Poverty is ugly. Every now and then, we need to be reminded of that.
Precious, the brutal and unflinching film based on the novel Push by Sapphire, gives us neediness at its ugliest and most shocking. But in making us stare at the very poorest and the obese, mumble-mouthed title character, this film illuminates and uplifts by putting a human face --- a homely one --- on it.
Gabourey Sidibe might never be a movie star. But she brings Clareece "Precious" Jones to vivid life, a 16-year-old kicked out of her Harlem high school for being pregnant with her child-abusing father's second baby. Now he's gone and Mom (Mo'Nique), a character so hatefully larger than life she could be out of a Dickens novel, abuses Precious and uses her to cheat the welfare system.

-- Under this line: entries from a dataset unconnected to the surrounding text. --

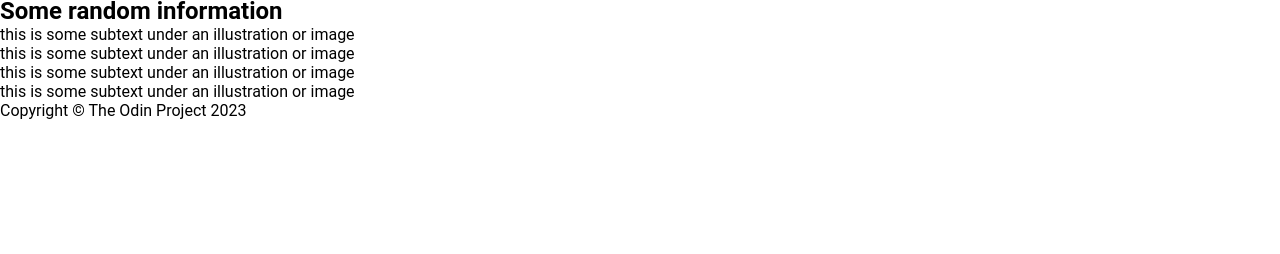
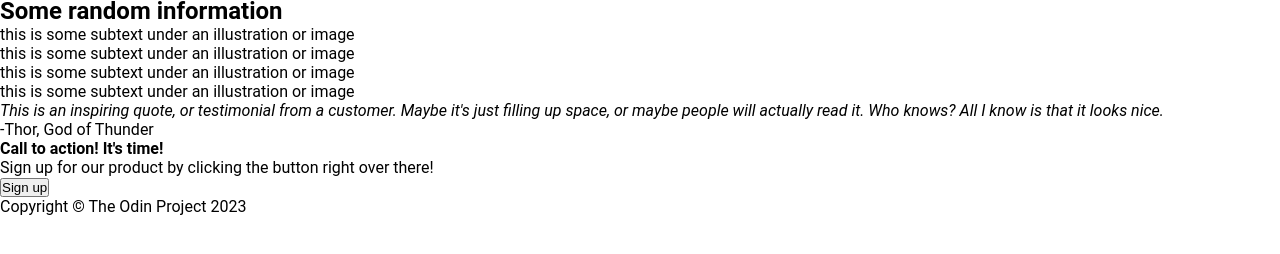
Before and after one commit to Rango1996/Landing-Page, a plain HTML site: page index.html in a window 1280 px wide. Shown: the part 178-432 px from the top of the page. Drawn offline with Linux system fonts and the light colour scheme.

Commit message:
first draft of index.html done

```diff
--- a/index.html
+++ b/index.html
@@ -52,6 +52,21 @@
                 <p>this is some subtext under an illustration or image</p>
         </div>
     </section>
+    <section class="quote">
+        <em>This is an inspiring quote, or testimonial from a customer. Maybe it's just filling up space, or maybe people will actually read it. Who knows? All I know is that it looks nice.</em>
+        <p> -Thor, God of Thunder</p>
+    </section>
+
+<section class="call-to-action">
+    <div class="left">
+        <strong>Call to action! It's time!</strong>
+        <p>Sign up for our product by clicking the button right over there!</p>
+    </div>
+    <div class="right">
+        <button class="secondary">Sign up</button>
+    </div>
+</section>
+
 </main>
 <footer>
     Copyright © The Odin Project 2023
```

"You're a dummy," Mom spits. "Nobody wants you. … You'd better get yourself down to the Welfare!"
Precious escapes from the beatings and harangues with fantasies of celebrity, dance fame and handsome beaus.
"I'm gonna break through. I'm gonna be normal. Someday!"
Her last hope is a government safety net, a special school where a noble teacher (Paula Patton) takes an interest. A social worker (Mariah Carey) gets her to tell her story. Slowly, Precious discovers her self-esteem and connects with her class of fellow misfits.
Director Lee Daniels takes us on a journey --- letting us look down our noses at this misshapen lump of a girl with contempt and pity. But Sidibe plays shadings of strength underneath to eventually win our grudging respect.
Patton and Carey do solid work as positive female role models. But it is the plus-size comic Mo'Nique who fearlessly takes us into a dark hole of the soul. As a poster villain for every awful cliche of "welfare queen," this mother simmers in her ignorance, glued to game shows, primping for dates that never come, exploding in violence whenever she realizes that beating down Precious is all she has. It is a stunning performance, one of the year's best.
Daniels, whose Tennessee and Shadowboxer were little-seen, creates elaborate and gritty flashbacks that match this girl's gritty world. Precious has an imagination as limited as her vocabulary, and the dream sequences --- snapshots in an album that come to life, imagining arguments with Mom as an Italian neo-realist film playing on TV --- spin out of her immediate experience, a poor, ignorant child's idea of "glamour."
The film's message has touches of the sermons of Oprah and her film acolyte, Tyler Perry (who took this film under their wings), and of the poem And Still I Rise by Maya Angelou. Obvious and ugly moments aside, Precious can't help but uplift. This is what the bottom looks like, these are some of the reasons people are there, and here is hope that humanity can shine through even in lives all but smothered in bleak helplessness.